Rhetoric and reality?
I never imagined that my first official duty as ADPH President would be a call to the Director General at the Department of Health about the £200m cut to the local authority public health grant in England. I am aware of the severe cuts to budgets in Northern Ireland, financial pressures in Scotland and Wales as well as drastically reduced budgets elsewhere within the wider public health system in England. It seems the rhetoric of investing in prevention is not always matched by economic realities.
The Department of Health consultation is now out [Click here] and it goes without saying that we need a strong response from councils and as many of our partners as possible. In particular we need to provide evidence on how this will impact on health outcomes, on NHS services and on costs to the health and social care economy. Whilst the consultation is limited to England, colleagues across the UK will have produced evidence we can use. In turn I’m sure DsPH in England will return the favour and share the learning from managing these cuts.
I have been struck by the unanimous view from all the leaders I have spoken to that these cuts are at best unfortunate and at worst disastrous. Duncan Selbie specifically asked me to convey his disappointment at the cut and his admiration for DsPH dealing with an extremely difficult situation.
As you would expect, myself and the ADPH team have been lobbying both behind the scenes and in public. I know that many DsPH have been rallying the troops within their own localities and this is invaluable. The £200m was announced in parliament and can’t be retracted, but we want to ensure that budgets which support prevention are not cut again.
As DsPH we are, perhaps unfortunately, skilled at salvaging some good things out of difficult situations. Several of you have told me that this cut has escalated conversations with NHS partners about their role in prevention. The NHS England Five Year Forward View sets out ambitions to save money, improve health and increase quality. There are actions the NHS could take on issues like tobacco and alcohol that would tick all these boxes. Again I’m sure DsPH across the UK will have great examples to share.
Ahead of this autumn’s Comprehensive Spending Review, and equivalent processes across the UK, we need to gather and present the evidence that our work improves health and saves the system money.
We also need a strong narrative. I’ve been struck that whilst many people use the word prevention the meaning can vary wildly. Our narrative needs to capture our role in delivering effective population based prevention work in its widest sense.

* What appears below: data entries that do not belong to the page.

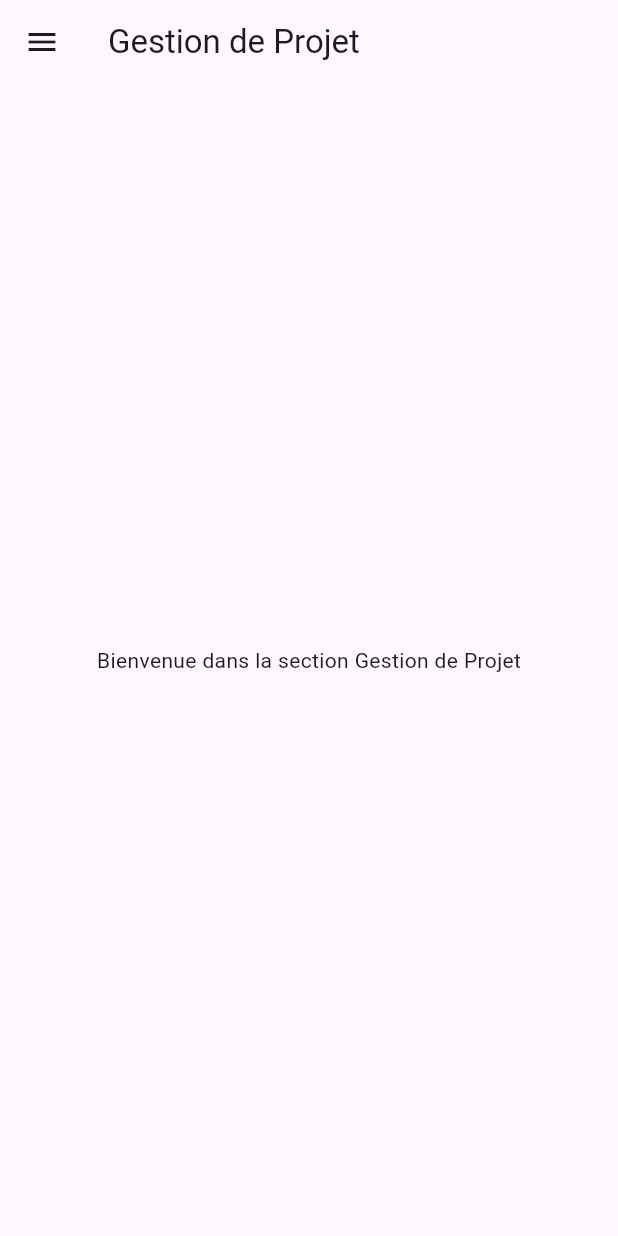
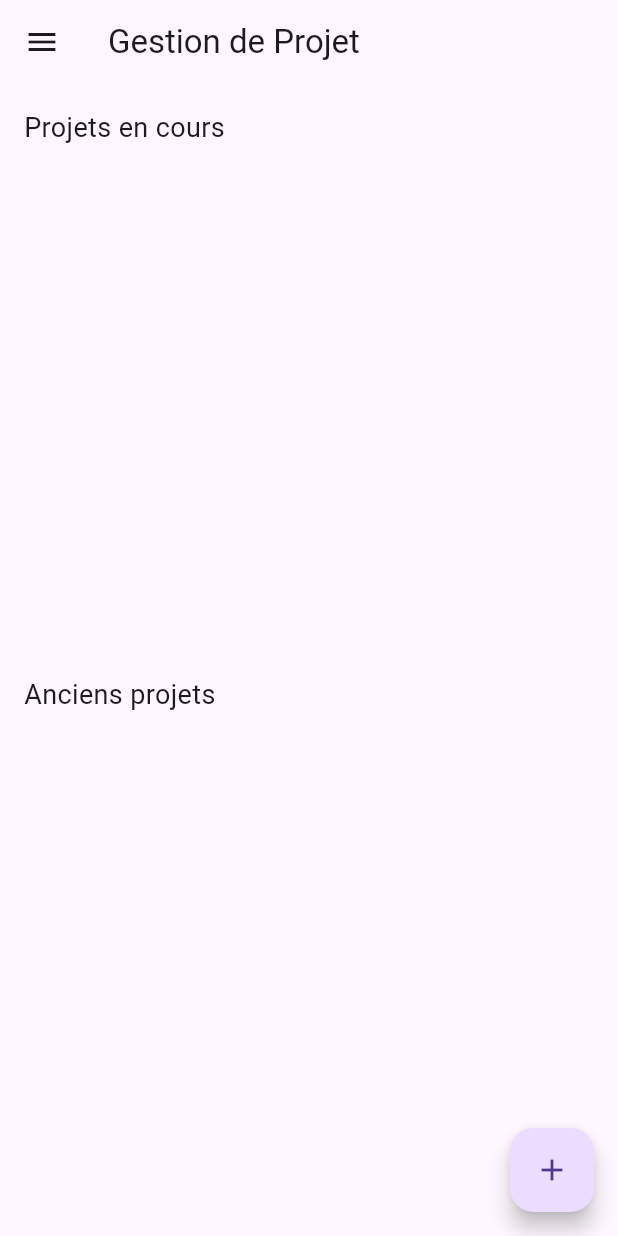
Before and after one commit to dimitristeave/managementUniversityApp, a Flutter app: the ProjectManagementPage screen opened by its route, on a phone screen of 412 x 824 dp. Run offline on Flutter 3.47's test engine with Material 3 defaults, Android fonts, the light colour scheme and no system bars; our stand-ins replace awesome_notifications, cloud_firestore, dio, firebase_auth, firebase_core, firebase_messaging and 3 more; accounts and stored records are empty.

Commit message:
.
project management

```diff
--- a/lib/views/project_management.dart
+++ b/lib/views/project_management.dart
@@ -1,16 +1,94 @@
 import 'package:flutter/material.dart';
+import 'package:cloud_firestore/cloud_firestore.dart';
 import 'package:isibappmoodle/reutilisable/app_drawer.dart';
+import 'package:isibappmoodle/views/add_project_page.dart';
+import 'package:isibappmoodle/views/project_details_page.dart';
 
 class ProjectManagementPage extends StatelessWidget {
+  const ProjectManagementPage({super.key});
+
   @override
   Widget build(BuildContext context) {
+    final FirebaseFirestore firestore = FirebaseFirestore.instance;
+
     return Scaffold(
+      drawer: AppDrawer(),
       appBar: AppBar(
-        title: Text('Gestion de Projet'),
+        title: const Text('Gestion de Projet'),
       ),
-      drawer: AppDrawer(),
-      body: Center(
-        child: Text('Bienvenue dans la section Gestion de Projet'),
+      body: StreamBuilder<QuerySnapshot>(
+        stream: firestore.collection('projects').snapshots(),
+        builder: (context, snapshot) {
+          if (!snapshot.hasData) {
+            return const Center(child: CircularProgressIndicator());
+          }
+
+          final projects = snapshot.data!.docs;
+          final ongoingProjects = projects
+              .where((project) => project['status'] == 'En cours')
+              .toList();
+          final completedProjects = projects
+              .where((project) => project['status'] == 'Terminé')
+              .toList();
+
+          return Padding(
+            padding: const EdgeInsets.all(16.0),
+            child: Column(
+              crossAxisAlignment: CrossAxisAlignment.start,
+              children: [
+                const Text('Projets en cours', style: TextStyle(fontSize: 18)),
+                Expanded(
+                  child: ListView.builder(
+                    itemCount: ongoingProjects.length,
+                    itemBuilder: (context, index) {
+                      final project = ongoingProjects[index];
+                      return ListTile(
+                        title: Text(project['name']),
+                        subtitle: Text('Deadline : ${project['deadline']}'),
+                        onTap: () {
+                          Navigator.push(
+                            context,
+                            MaterialPageRoute(
+                              builder: (context) => ProjectDetailsPage(
+                                projectId: project.id,
+                              ),
+                            ),
+                          );
+                        },
+                      );
+                    },
+                  ),
+                ),
+                const SizedBox(height: 20),
+                const Text('Anciens projets', style: TextStyle(fontSize: 18)),
+                Expanded(
+                  child: ListView.builder(
+                    itemCount: completedProjects.length,
+                    itemBuilder: (context, index) {
+                      final project = completedProjects[index];
+                      return ListTile(
+                        title: Text(project['name']),
+                        subtitle:
+                            Text('Terminé le : ${project['completedDate']}'),
+                      );
+                    },
+                  ),
+                ),
+              ],
+            ),
+          );
+        },
+      ),
+      floatingActionButton: FloatingActionButton(
+        onPressed: () {
+          Navigator.push(
+            context,
+            MaterialPageRoute(
+              builder: (context) => const AddProjectPage(),
+            ),
+          );
+        },
+        child: const Icon(Icons.add),
       ),
     );
   }
--- a/pubspec.yaml
+++ b/pubspec.yaml
@@ -44,6 +44,7 @@ dependencies:
   cupertino_icons: ^1.0.8
   firebase_core: ^3.9.0
   firebase_auth: ^5.3.4
+  cloud_firestore: ^5.6.0
   url_launcher: ^6.3.1
   firebase_messaging: ^15.1.6
   awesome_notifications: ^0.10.0
```
Also changed, not shown: lib/views/add_project_page.dart (added, +59 -0 lines), lib/views/project_details_page.dart (added, +129 -0 lines), pubspec.lock, 3 other files.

The ADPH Council has its final development session on 15-16 July and will do some further work on this.
On a personal note, despite having to deal with difficult circumstances, I’ve enjoyed my first month as President. I have found that ADPH is very well regarded by the powers that be and as a result I’ve been listened to. I’ve appreciated the messages of support from DsPH and I look forward to meeting more of you over the coming months. I have spoken at several national meetings and in every case making the point about investing in prevention and the pivotal role of the DPH. I have also set the ball rolling on some further guidance from the LGA on the role on local government on some important health issues. Finally I have started the conversation with our trainees about getting them exposed to and involved with ADPH. The aim is to inspire them to aspire to be our successors. As a by-product of this I’ve arranged for one of our trainees to do some work for England’s CMO in WHO in Geneva. I have to confess to being more than a tad jealous.
Please let me know if you think there is anything else I could usefully be doing. My time is limited, but unless you tell me I will never know. I want to make sure my ambition to represent you effectively is a reality and not just rhetoric.